When it comes to investing, Warren Buffett is as good they get. His talent for sizing up the value of corporations has earned him a net worth of more than $30 billion.
So when Buffett offers an observation, a lot of people take notes. Fortune magazine recently published a transcript of a talk by the famed chairman of Berkshire Hathaway and Microsoft founder Bill Gates to business students at the University of Washington. Here's part of what Buffett had to say about mergers:
"I am suspicious of people who just keep acquiring almost by the week. . . . Frequently, if some company is on a real acquisition binge, they feel they're using funny money, and it has certain aspects of a chain-letter game. . . . I get suspicious when there's too much activity. I like to see organic growth."
If Buffett follows the healthcare industry, he must be as suspicious as Sherlock Holmes at a murder scene. Within the past couple of weeks, evidence of acquisition excess has been unmistakable.
For example, Columbia/HCA Healthcare Corp., which once devoured hospitals and healthcare companies almost by the week, continues to pay dearly for its binge. It agreed to pay $2.5 million to settle Federal Trade Commission charges that it violated a 1995 order to divest hospitals in Florida and Utah in a timely manner. The company also announced it was taking $95 million in charges and losses related to discontinued businesses and sales of businesses.
But lest anyone think only for-profit corporations engage in reckless acquisition, there was the spectacle of Allegheny Health, Education and Research Foundation, which filed for bankruptcy last month. This system embraced aggressive acquisition, gobbling up hospitals near and far, buying physician practices and taking on insurance risk. It also borrowed heavily to do this, racking up a staggering $1.3 billion in debt and a negative cash flow averaging $27 million a month.
The Allegheny saga is even more amazing because of the apparent failure of the system's trustees to recognize a disaster in the making. As last week's story on AHERF (Aug. 3, p. 20) noted, numerous captains of industry served on the board. If these people are so unquestioning or so blase about debt that they were blind to the system's weaknesses, corporate America may be in peril.

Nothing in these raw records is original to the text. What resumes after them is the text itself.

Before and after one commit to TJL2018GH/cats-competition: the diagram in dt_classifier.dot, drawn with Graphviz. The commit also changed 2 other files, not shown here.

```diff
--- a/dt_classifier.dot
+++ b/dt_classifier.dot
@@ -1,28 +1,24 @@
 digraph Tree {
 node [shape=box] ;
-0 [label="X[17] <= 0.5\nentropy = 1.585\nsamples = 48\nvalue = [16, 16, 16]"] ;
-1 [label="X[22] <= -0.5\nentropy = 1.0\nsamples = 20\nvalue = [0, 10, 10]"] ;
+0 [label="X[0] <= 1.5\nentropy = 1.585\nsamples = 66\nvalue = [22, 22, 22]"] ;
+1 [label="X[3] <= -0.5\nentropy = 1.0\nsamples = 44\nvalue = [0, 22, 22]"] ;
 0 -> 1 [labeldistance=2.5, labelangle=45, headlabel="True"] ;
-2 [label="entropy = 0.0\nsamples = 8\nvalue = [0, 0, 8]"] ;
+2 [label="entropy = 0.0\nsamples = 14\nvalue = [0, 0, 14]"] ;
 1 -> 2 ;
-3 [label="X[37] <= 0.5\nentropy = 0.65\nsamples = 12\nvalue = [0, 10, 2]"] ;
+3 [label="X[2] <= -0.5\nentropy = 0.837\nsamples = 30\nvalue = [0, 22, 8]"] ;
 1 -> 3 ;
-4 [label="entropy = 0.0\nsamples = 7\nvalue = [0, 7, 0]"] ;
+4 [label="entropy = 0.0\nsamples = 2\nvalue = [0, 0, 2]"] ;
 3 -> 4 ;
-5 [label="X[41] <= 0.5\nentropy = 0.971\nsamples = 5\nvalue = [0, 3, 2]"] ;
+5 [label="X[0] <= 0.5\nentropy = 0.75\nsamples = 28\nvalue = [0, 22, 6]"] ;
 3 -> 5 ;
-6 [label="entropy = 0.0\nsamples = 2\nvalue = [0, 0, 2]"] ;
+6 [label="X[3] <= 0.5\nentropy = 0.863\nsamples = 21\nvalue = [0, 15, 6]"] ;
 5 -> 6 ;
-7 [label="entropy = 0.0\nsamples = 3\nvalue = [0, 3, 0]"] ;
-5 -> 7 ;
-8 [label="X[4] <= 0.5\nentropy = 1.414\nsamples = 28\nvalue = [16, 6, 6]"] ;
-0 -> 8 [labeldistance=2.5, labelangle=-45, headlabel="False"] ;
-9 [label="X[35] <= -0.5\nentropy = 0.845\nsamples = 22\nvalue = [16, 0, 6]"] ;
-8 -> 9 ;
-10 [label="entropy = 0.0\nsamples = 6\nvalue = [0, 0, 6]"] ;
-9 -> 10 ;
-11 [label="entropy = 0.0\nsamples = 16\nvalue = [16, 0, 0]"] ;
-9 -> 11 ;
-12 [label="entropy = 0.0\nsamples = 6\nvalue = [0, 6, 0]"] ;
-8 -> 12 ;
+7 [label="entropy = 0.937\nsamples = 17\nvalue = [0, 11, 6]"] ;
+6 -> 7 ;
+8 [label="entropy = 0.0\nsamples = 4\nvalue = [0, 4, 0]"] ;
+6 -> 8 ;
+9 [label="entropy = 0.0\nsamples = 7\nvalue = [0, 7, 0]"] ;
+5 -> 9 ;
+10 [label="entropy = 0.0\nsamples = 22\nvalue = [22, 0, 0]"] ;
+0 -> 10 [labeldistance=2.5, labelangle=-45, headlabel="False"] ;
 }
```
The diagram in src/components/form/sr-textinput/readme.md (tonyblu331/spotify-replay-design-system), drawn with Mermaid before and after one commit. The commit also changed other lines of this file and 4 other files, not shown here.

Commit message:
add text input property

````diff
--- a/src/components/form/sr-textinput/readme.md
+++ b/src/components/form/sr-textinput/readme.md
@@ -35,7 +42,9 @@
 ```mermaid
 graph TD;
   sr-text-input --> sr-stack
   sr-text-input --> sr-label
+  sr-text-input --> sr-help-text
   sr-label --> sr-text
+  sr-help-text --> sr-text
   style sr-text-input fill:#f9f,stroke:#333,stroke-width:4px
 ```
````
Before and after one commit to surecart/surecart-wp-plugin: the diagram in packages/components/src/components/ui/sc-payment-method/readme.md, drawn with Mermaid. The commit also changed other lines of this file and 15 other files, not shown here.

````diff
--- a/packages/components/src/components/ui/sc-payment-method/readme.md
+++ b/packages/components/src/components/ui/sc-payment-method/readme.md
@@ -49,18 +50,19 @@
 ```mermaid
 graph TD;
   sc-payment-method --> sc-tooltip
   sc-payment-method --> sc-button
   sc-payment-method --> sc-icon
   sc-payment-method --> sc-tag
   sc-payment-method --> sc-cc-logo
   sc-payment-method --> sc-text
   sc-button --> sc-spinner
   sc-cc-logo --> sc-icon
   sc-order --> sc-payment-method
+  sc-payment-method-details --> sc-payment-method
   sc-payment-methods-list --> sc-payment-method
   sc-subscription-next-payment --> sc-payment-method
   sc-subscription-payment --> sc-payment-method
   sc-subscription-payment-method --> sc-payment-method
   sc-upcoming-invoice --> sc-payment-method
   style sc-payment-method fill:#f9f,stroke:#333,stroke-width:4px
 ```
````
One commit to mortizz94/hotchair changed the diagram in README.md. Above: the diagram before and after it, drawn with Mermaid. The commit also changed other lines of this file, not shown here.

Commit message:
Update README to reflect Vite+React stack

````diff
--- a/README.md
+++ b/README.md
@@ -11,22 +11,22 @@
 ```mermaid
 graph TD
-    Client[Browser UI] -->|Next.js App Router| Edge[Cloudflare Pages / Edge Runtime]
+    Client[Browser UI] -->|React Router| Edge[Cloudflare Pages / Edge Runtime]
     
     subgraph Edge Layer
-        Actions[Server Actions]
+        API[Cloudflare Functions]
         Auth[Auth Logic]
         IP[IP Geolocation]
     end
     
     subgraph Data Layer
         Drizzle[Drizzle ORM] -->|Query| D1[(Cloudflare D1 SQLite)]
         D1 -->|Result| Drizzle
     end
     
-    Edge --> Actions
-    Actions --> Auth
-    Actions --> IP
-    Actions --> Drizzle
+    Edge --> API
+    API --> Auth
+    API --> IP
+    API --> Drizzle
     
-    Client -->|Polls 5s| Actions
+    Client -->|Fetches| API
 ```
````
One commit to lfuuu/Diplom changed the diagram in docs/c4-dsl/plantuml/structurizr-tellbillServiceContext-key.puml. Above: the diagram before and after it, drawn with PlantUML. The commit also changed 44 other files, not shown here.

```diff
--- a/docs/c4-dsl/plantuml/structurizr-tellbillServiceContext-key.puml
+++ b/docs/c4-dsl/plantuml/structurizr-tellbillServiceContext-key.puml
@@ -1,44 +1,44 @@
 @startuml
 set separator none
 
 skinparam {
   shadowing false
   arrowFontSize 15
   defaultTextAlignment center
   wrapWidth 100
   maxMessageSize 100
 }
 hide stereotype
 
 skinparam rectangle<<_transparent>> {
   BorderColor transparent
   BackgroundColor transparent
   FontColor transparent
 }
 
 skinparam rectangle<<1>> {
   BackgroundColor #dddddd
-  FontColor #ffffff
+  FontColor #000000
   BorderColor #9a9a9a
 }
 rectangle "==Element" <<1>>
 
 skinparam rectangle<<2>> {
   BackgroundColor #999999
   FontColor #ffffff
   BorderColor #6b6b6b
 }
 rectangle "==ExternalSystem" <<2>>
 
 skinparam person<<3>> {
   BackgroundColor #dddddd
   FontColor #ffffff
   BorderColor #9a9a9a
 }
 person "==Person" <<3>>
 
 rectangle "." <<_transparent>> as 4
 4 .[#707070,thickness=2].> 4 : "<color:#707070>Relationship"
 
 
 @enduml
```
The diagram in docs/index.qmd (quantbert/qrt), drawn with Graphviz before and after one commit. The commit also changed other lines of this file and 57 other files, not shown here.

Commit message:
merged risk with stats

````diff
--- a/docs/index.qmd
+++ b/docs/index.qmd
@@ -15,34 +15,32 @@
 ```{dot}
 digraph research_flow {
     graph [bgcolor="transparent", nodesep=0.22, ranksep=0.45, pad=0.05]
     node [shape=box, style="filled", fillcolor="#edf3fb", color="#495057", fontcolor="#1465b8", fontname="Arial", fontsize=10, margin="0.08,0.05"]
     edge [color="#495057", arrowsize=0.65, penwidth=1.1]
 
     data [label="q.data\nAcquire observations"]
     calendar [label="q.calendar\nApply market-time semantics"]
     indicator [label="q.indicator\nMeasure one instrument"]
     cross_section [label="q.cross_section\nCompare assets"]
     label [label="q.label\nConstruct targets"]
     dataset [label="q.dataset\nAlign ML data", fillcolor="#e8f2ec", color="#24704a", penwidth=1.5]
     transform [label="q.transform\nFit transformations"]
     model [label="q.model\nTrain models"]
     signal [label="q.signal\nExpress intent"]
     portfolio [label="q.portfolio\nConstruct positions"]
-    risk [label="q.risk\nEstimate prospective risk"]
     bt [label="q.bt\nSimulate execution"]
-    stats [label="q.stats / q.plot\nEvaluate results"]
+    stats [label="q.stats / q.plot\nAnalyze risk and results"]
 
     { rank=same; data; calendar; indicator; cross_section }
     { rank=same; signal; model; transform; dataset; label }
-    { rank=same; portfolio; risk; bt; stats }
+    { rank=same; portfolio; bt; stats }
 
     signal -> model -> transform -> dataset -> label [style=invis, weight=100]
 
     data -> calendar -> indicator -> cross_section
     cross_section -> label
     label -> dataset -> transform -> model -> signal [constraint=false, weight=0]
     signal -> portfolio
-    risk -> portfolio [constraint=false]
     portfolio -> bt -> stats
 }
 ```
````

After years of frantic mergers and acquisitions, it might be time for some healthcare chains and systems to take a breather. They could reflect for a moment on whether the deals have made the organizations stronger or more vulnerable. And whether they have created what should have been the goal from the start -- what Warren Buffett seeks: value.